* RECORDS SHOWN *

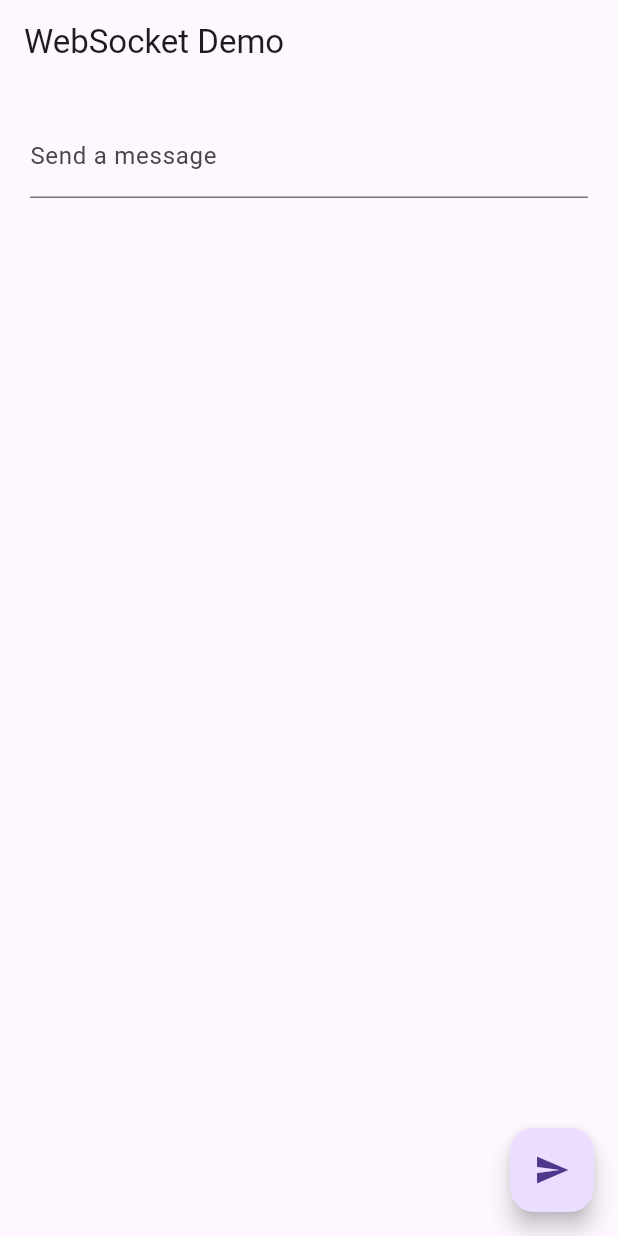
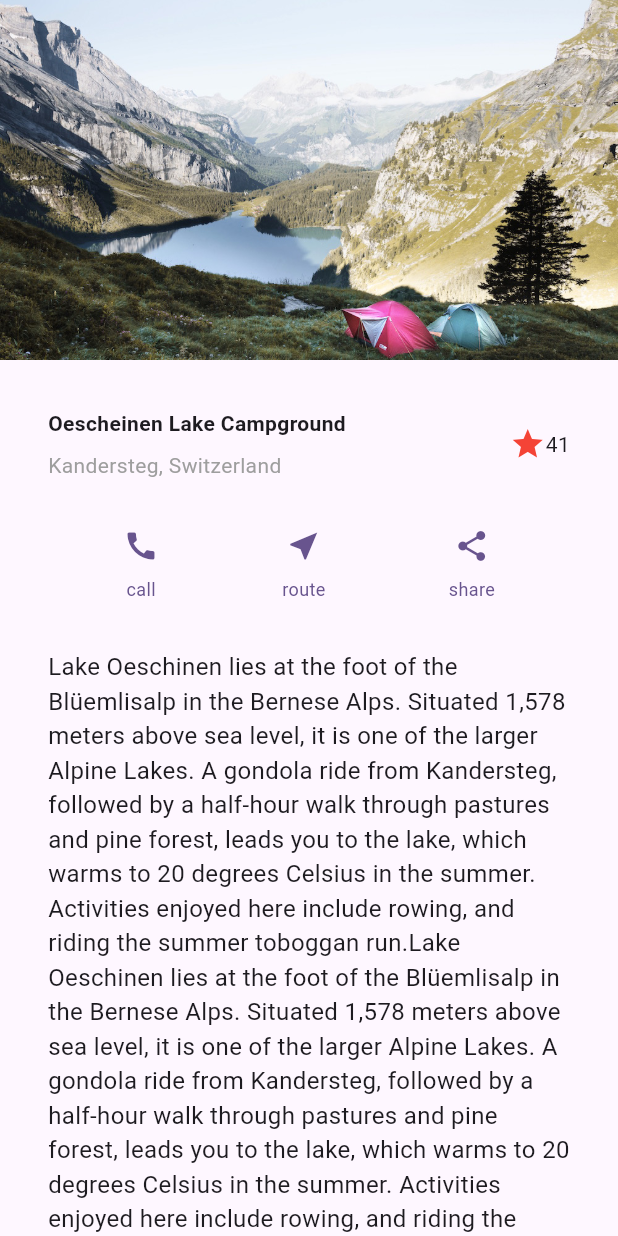
Before and after one commit to wysthelastcrazy/flutter_neonate, a Flutter app: the screen it shows after launch, on a phone screen of 412 x 824 dp. Run offline on Flutter 3.47's test engine with Material 3 defaults, Android fonts, the phone set to English and light mode, and no system bars; our stand-ins replace go_router.

Commit message:
feat:add news demo

```diff
--- a/lib/http/main.dart
+++ b/lib/http/httpApp.dart
@@ -1,21 +1,19 @@
 import 'package:flutter/material.dart';
-import 'package:flutter_neonate/http/models/AlbumModel.dart';
 import 'package:flutter_neonate/http/screens/homePage.dart';
 
 import 'data/Album.dart';
+import 'models/AlbumModel.dart';
 
-void main() {
-  runApp(const MyApp());
-}
-
-class MyApp extends StatefulWidget {
-  const MyApp({super.key});
+///http测试页面
+class HttpApp extends StatefulWidget {
+  const HttpApp({super.key});
 
   @override
   State<StatefulWidget> createState() => _SocketAppState();
 }
 
-class _MyAppState extends State<MyApp> {
+///使用http包获取数据
+class _HttpAppState extends State<HttpApp> {
   late Future<Album> futureAlbum;
 
   @override
@@ -52,7 +50,8 @@ class _MyAppState extends State<MyApp> {
   }
 }
 
-class _SocketAppState extends State<MyApp> {
+///使用webSocket
+class _SocketAppState extends State<HttpApp> {
   static const title = 'WebSocket Demo';
 
   @override
--- /dev/null
+++ b/lib/main.dart
@@ -0,0 +1,32 @@
+// import 'package:flutter/foundation.dart';
+import 'package:flutter/material.dart';
+import 'package:flutter_neonate/news_simple/newsApp.dart';
+
+void main() {
+  // setupWindow();
+  ///购物车
+  // runApp(const ShopperApp());
+  ///http
+  // runApp(const HttpApp());
+  ///news
+  runApp(const NewsApp());
+}
+
+const double windowWidth = 400;
+const double windowHeight = 800;
+
+// void setupWindow() {
+//   if (!kIsWeb && (Platform.isWindows || Platform.isLinux || Platform.isMacOS)) {
+//     WidgetsFlutterBinding.ensureInitialized();
+//     setWindowTitle('Provider Demo');
+//     setWindowMinSize(const Size(windowWidth, windowHeight));
+//     setWindowMaxSize(const Size(windowWidth, windowHeight));
+//     getCurrentScreen().then((screen) {
+//       setWindowFrame(Rect.fromCenter(
+//         center: screen!.frame.center,
+//         width: windowWidth,
+//         height: windowHeight,
+//       ));
+//     });
+//   }
+// }
--- /dev/null
+++ b/lib/news_simple/newsApp.dart
@@ -0,0 +1,25 @@
+import 'package:flutter/material.dart';
+import 'package:flutter_neonate/news_simple/screens/newsDetailPage.dart';
+
+class NewsApp extends StatefulWidget {
+  const NewsApp({super.key});
+
+  @override
+  State<StatefulWidget> createState() => _NewsAppState();
+}
+
+class _NewsAppState extends State<NewsApp> {
+  @override
+  Widget build(BuildContext context) {
+    return MaterialApp(
+      title: 'neonate',
+      theme: ThemeData(
+        colorScheme: ColorScheme.fromSeed(seedColor: Colors.deepPurple),
+        useMaterial3: true,
+      ),
+      home: const Material(
+        child: NewsDetailPage(),
+      ),
+    );
+  }
+}
--- /dev/null
+++ b/lib/news_simple/screens/newsDetailPage.dart
@@ -0,0 +1,162 @@
+import 'package:flutter/material.dart';
+
+class NewsDetailPage extends StatefulWidget {
+  const NewsDetailPage({super.key});
+
+  @override
+  // ignore: no_logic_in_create_state
+  State<StatefulWidget> createState() => _NewsDetailPageState();
+}
+
+class _NewsDetailPageState extends State<NewsDetailPage> {
+  @override
+  Widget build(BuildContext context) {
+    return ListView(
+      children: [
+        _ImageSection(),
+        _TitleSection(),
+        _ButtonSection(),
+        const _TextSection(
+            content:
+                'Lake Oeschinen lies at the foot of the Blüemlisalp in the Bernese '
+                'Alps. Situated 1,578 meters above sea level, it is one of the '
+                'larger Alpine Lakes. A gondola ride from Kandersteg, followed by a '
+                'half-hour walk through pastures and pine forest, leads you to the '
+                'lake, which warms to 20 degrees Celsius in the summer. Activities '
+                'enjoyed here include rowing, and riding the summer toboggan run.'
+                'Lake Oeschinen lies at the foot of the Blüemlisalp in the Bernese '
+                'Alps. Situated 1,578 meters above sea level, it is one of the '
+                'larger Alpine Lakes. A gondola ride from Kandersteg, followed by a '
+                'half-hour walk through pastures and pine forest, leads you to the '
+                'lake, which warms to 20 degrees Celsius in the summer. Activities '
+                'enjoyed here include rowing, and riding the summer toboggan run.')
+      ],
+    );
+  }
+}
+
+class _ImageSection extends StatelessWidget {
+  @override
+  Widget build(BuildContext context) {
+    return Image.asset(
+      'assets/images/lake.jpg',
+      width: 600,
+      height: 240,
+      fit: BoxFit.cover,
+    );
+  }
+}
+
+///标题行
+class _TitleSection extends StatelessWidget {
+  @override
+  Widget build(BuildContext context) {
+    return Container(
+      padding: const EdgeInsets.all(32),
+      child: Row(
+        children: [
+          Expanded(
+              /**
+             *1、将Column元素放到Expanded widget中可以拉伸该列,
+             *以利用该行中所有剩余的闲置空间
+             **/
+              child: Column(
+            crossAxisAlignment: CrossAxisAlignment.start,
+            children: [
+              /**
+                   * 2、将第一行文本放入Container容器中,可以增加内间距
+                   * */
+              Container(
+                padding: const EdgeInsets.only(bottom: 8),
+                child: const Text(
+                  "Oescheinen Lake Campground",
+                  style: TextStyle(fontWeight: FontWeight.bold),
+                ),
+              ),
+              Text(
+                'Kandersteg, Switzerland',
+                style: TextStyle(color: Colors.grey[500]),
+              )
+            ],
+          )),
+          /**
+           * 标题行中的最后两项是一个红色星形图标,和文字
+           */
+          Icon(
+            Icons.star,
+            color: Colors.red[500],
+          ),
+          const Text('41'),
+        ],
+      ),
+    );
+  }
+}
+
+///导航栏
+class _ButtonSection extends StatelessWidget {
+  @override
+  Widget build(BuildContext context) {
+    Color color = Theme.of(context).primaryColor;
+    return Row(
+      //平均分配该行剩余空间为children之间的间隔
+      mainAxisAlignment: MainAxisAlignment.spaceEvenly,
+      children: [
+        _ButtonItem(color: color, icon: Icons.call, label: 'call'),
+        _ButtonItem(color: color, icon: Icons.near_me, label: 'route'),
+        _ButtonItem(color: color, icon: Icons.share, label: 'share')
+      ],
+    );
+  }
+}
+
+/// 导航栏item
+class _ButtonItem extends StatelessWidget {
+  final Color color;
+  final IconData icon;
+  final String label;
+
+  const _ButtonItem(
+      {super.key,
+      required this.color,
+      required this.icon,
+      required this.label});
+
+  @override
+  Widget build(BuildContext context) {
+    return Column(
+      mainAxisSize: MainAxisSize.min,
+      mainAxisAlignment: MainAxisAlignment.center,
+      children: [
+        Icon(icon, color: color),
+        Container(
+          margin: const EdgeInsets.only(top: 8),
+          child: Text(
+            label,
+            style: TextStyle(
+                fontSize: 12, fontWeight: FontWeight.w400, color: color),
+          ),
+        )
+      ],
+    );
+  }
+}
+
+///文本区域
+class _TextSection extends StatelessWidget {
+  final String content;
+
+  const _TextSection({super.key, required this.content});
+
+  @override
+  Widget build(BuildContext context) {
+    return Container(
+        padding: const EdgeInsets.all(32),
+        child: Text(
+          content,
+          //设置softWrap为true后,文本将在填充满列宽后在单词边界处自动换行
+          softWrap: true,
+          style: const TextStyle(fontSize: 16),
+        ));
+  }
+}
--- a/lib/provider_shopper/main.dart
+++ /dev/null
@@ -1,72 +0,0 @@
-import 'dart:io' show Platform;
-
-import 'package:flutter/foundation.dart';
-import 'package:flutter/material.dart';
-import 'package:flutter_neonate/provider_shopper/common/theme.dart';
-import 'package:flutter_neonate/provider_shopper/models/cart.dart';
-import 'package:flutter_neonate/provider_shopper/models/catalog.dart';
-import 'package:flutter_neonate/provider_shopper/screens/cart.dart';
-import 'package:flutter_neonate/provider_shopper/screens/catalog.dart';
-import 'package:flutter_neonate/provider_shopper/screens/login.dart';
-import 'package:go_router/go_router.dart';
-import 'package:provider/provider.dart';
-import 'package:window_size/window_size.dart';
-
-void main() {
-  setupWindow();
-  runApp(const MyApp());
-}
-
-const double windowWidth = 400;
-const double windowHeight = 800;
-
-void setupWindow() {
-  if (!kIsWeb && (Platform.isWindows || Platform.isLinux || Platform.isMacOS)) {
-    WidgetsFlutterBinding.ensureInitialized();
-    setWindowTitle('Provider Demo');
-    setWindowMinSize(const Size(windowWidth, windowHeight));
-    setWindowMaxSize(const Size(windowWidth, windowHeight));
-    getCurrentScreen().then((screen) {
-      setWindowFrame(Rect.fromCenter(
-        center: screen!.frame.center,
-        width: windowWidth,
-        height: windowHeight,
-      ));
-    });
-  }
-}
-
-GoRouter router() {
-  return GoRouter(initialLocation: '/login', routes: [
-    GoRoute(path: '/login', builder: (context, state) => const MyLogin()),
-    GoRoute(
-        path: '/catalog',
-        builder: (context, state) => const MyCatalog(),
-        routes: [
-          GoRoute(path: 'cart', builder: (context, state) => const MyCart())
-        ])
-  ]);
-}
-
-class MyApp extends StatelessWidget {
-  const MyApp({super.key});
-
-  // This widget is the root of your application.
-  @override
-  Widget build(BuildContext context) {
-    return MultiProvider(
-      providers: [
-        Provider(create: (context) => CatalogModel()),
-        ChangeNotifierProxyProvider<CatalogModel, CartModel>(
-            create: (context) => CartModel(),
-            update: (context, catalog, cart) {
-              if (cart == null) throw ArgumentError.notNull('cart');
-              cart.catalog = catalog;
-              return cart;
-            })
-      ],
-      child: MaterialApp.router(
-          title: 'provider demo', theme: appTheme, routerConfig: router()),
-    );
-  }
-}
--- /dev/null
+++ b/lib/provider_shopper/shopperApp.dart
@@ -0,0 +1,44 @@
+import 'package:flutter/material.dart';
+import 'package:go_router/go_router.dart';
+import 'package:provider/provider.dart';
+
+import 'common/theme.dart';
+import 'models/cart.dart';
+import 'models/catalog.dart';
+import 'screens/cart.dart';
+import 'screens/catalog.dart';
+import 'screens/login.dart';
+
+GoRouter router() {
+  return GoRouter(initialLocation: '/login', routes: [
+    GoRoute(path: '/login', builder: (context, state) => const MyLogin()),
+    GoRoute(
+        path: '/catalog',
+        builder: (context, state) => const MyCatalog(),
+        routes: [
+          GoRoute(path: 'cart', builder: (context, state) => const MyCart())
+        ])
+  ]);
+}
+
+class ShopperApp extends StatelessWidget {
+  const ShopperApp({super.key});
+
+  @override
+  Widget build(BuildContext context) {
+    return MultiProvider(
+      providers: [
+        Provider(create: (context) => CatalogModel()),
+        ChangeNotifierProxyProvider<CatalogModel, CartModel>(
+            create: (context) => CartModel(),
+            update: (context, catalog, cart) {
+              if (cart == null) throw ArgumentError.notNull('cart');
+              cart.catalog = catalog;
+              return cart;
+            })
+      ],
+      child: MaterialApp.router(
+          title: 'provider demo', theme: appTheme, routerConfig: router()),
+    );
+  }
+}
--- a/pubspec.yaml
+++ b/pubspec.yaml
@@ -69,6 +69,8 @@ flutter:
   #   - images/a_dot_burr.jpeg
   #   - images/a_dot_ham.jpeg
 
+  assets:
+    - assets/images/
   # An image asset can refer to one or more resolution-specific "variants", see
   # https://flutter.dev/assets-and-images/#resolution-aware
 
```
Also changed, not shown: assets/images/default_avatar_female.png (added), assets/images/default_avatar_male.png (added), assets/images/lake.jpg (added), 2 other files.
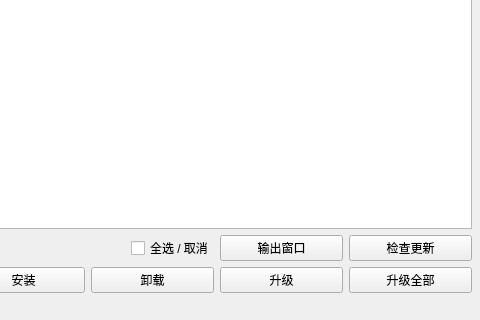
The window that ui/package_manager.ui (hrpzcf/AwesomePyKit) describes before a commit, drawn with Qt 5; both pictures show x 420 to 900 and y 300 to 620 of the 900 by 620 pixel window.
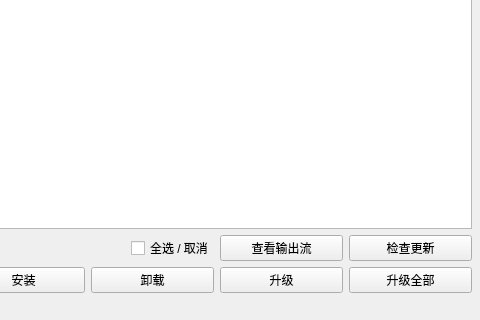
The same window after the commit.

Commit message: 增加通用输出流显示窗口 包管理器增加查看输出流按钮 包管理器安装窗口类型改为 QMainWindow，在程序结构中由独立窗口改为包管理器的子窗口

```diff
--- a/ui/package_manager.ui
+++ b/ui/package_manager.ui
@@ -417,7 +417,7 @@
             <item row="0" column="2">
              <widget class="QPushButton" name="uiPushButton_show_output">
               <property name="text">
-               <string>输出窗口</string>
+               <string>查看输出流</string>
               </property>
              </widget>
             </item>
```
The commit also changes 6 other files.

* WHAT TO WORK ON *
The required answer is every line from the one containing "Also changed, not" through the last line of the entries, restated word for word and with no pictures.

* ANSWER SPACE *
Also changed, not shown: assets/images/default_avatar_female.png (added), assets/images/default_avatar_male.png (added), assets/images/lake.jpg (added), 2 other files.
The window that ui/package_manager.ui (hrpzcf/AwesomePyKit) describes before a commit, drawn with Qt 5; both pictures show x 420 to 900 and y 300 to 620 of the 900 by 620 pixel window.
The same window after the commit.

Commit message: 增加通用输出流显示窗口 包管理器增加查看输出流按钮 包管理器安装窗口类型改为 QMainWindow，在程序结构中由独立窗口改为包管理器的子窗口

```diff
--- a/ui/package_manager.ui
+++ b/ui/package_manager.ui
@@ -417,7 +417,7 @@
             <item row="0" column="2">
              <widget class="QPushButton" name="uiPushButton_show_output">
               <property name="text">
-               <string>输出窗口</string>
+               <string>查看输出流</string>
               </property>
              </widget>
             </item>
```
The commit also changes 6 other files.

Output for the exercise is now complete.